Assignment:
Pictures stay out, but every line of the data is copied exactly.

Records to process:
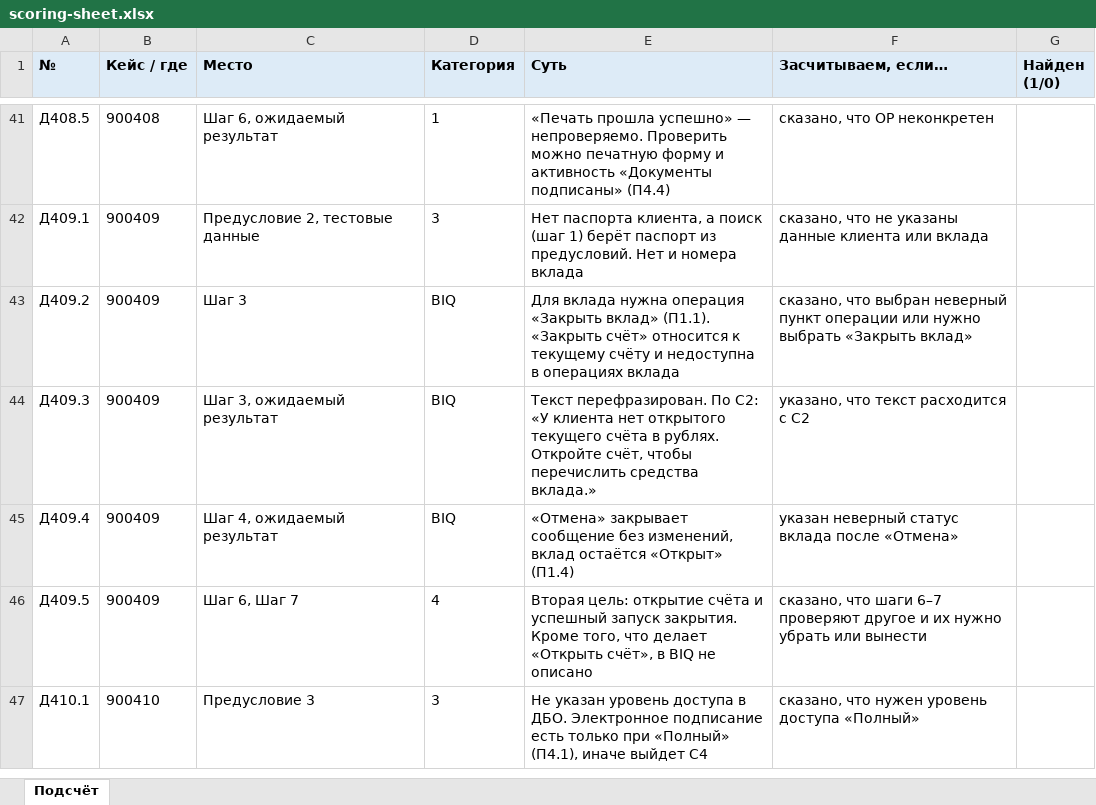
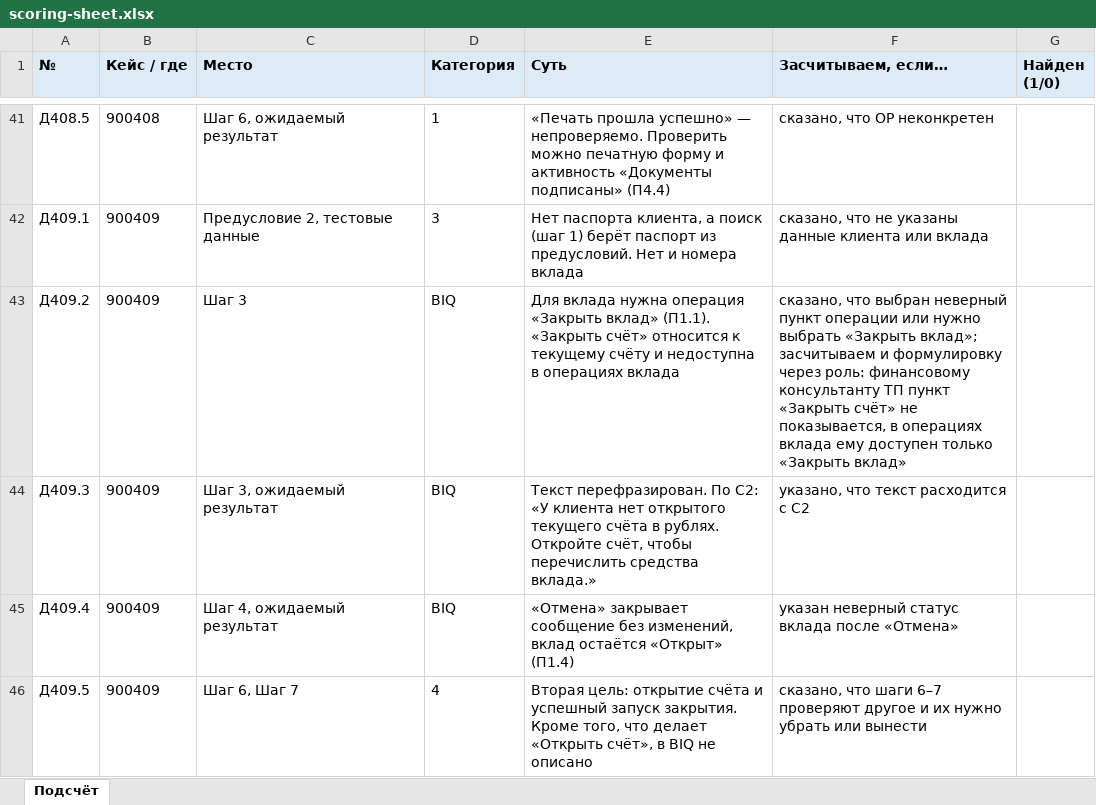
Before and after one commit to paulrainy/best-qa-contest, an Excel workbook: review-tasks/1b-testcase-review/jury/scoring-sheet.xlsx, sheet Подсчёт, drawn as a sheet; only a part is shown, gaps mark what is left out; the shorter side is filled out with more unchanged rows; values as stored, in another font and other column widths than the file's, no borders; the diff names each change by its address in the sheet, - before the commit and + after, or states it on an @@ line.

```diff
--- a/review-tasks/1b-testcase-review/jury/scoring-sheet.xlsx (sheet Подсчёт)
+++ b/review-tasks/1b-testcase-review/jury/scoring-sheet.xlsx (sheet Подсчёт)
-F43 (Засчитываем, если…): …выбрать «Закрыть вклад»
+F43 (Засчитываем, если…): …выбрать «Закрыть вклад»; засчитываем и формулировку через роль: финансовому консультанту ТП пункт «Закрыть счёт» не показывается, в операциях вклада ему доступен только «Закрыть вклад»
```
Also changed, not shown: 3 other files.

Response to the exercise:
Before and after one commit to paulrainy/best-qa-contest, an Excel workbook: review-tasks/1b-testcase-review/jury/scoring-sheet.xlsx, sheet Подсчёт, drawn as a sheet; only a part is shown, gaps mark what is left out; the shorter side is filled out with more unchanged rows; values as stored, in another font and other column widths than the file's, no borders; the diff names each change by its address in the sheet, - before the commit and + after, or states it on an @@ line.

```diff
--- a/review-tasks/1b-testcase-review/jury/scoring-sheet.xlsx (sheet Подсчёт)
+++ b/review-tasks/1b-testcase-review/jury/scoring-sheet.xlsx (sheet Подсчёт)
-F43 (Засчитываем, если…): …выбрать «Закрыть вклад»
+F43 (Засчитываем, если…): …выбрать «Закрыть вклад»; засчитываем и формулировку через роль: финансовому консультанту ТП пункт «Закрыть счёт» не показывается, в операциях вклада ему доступен только «Закрыть вклад»
```
Also changed, not shown: 3 other files.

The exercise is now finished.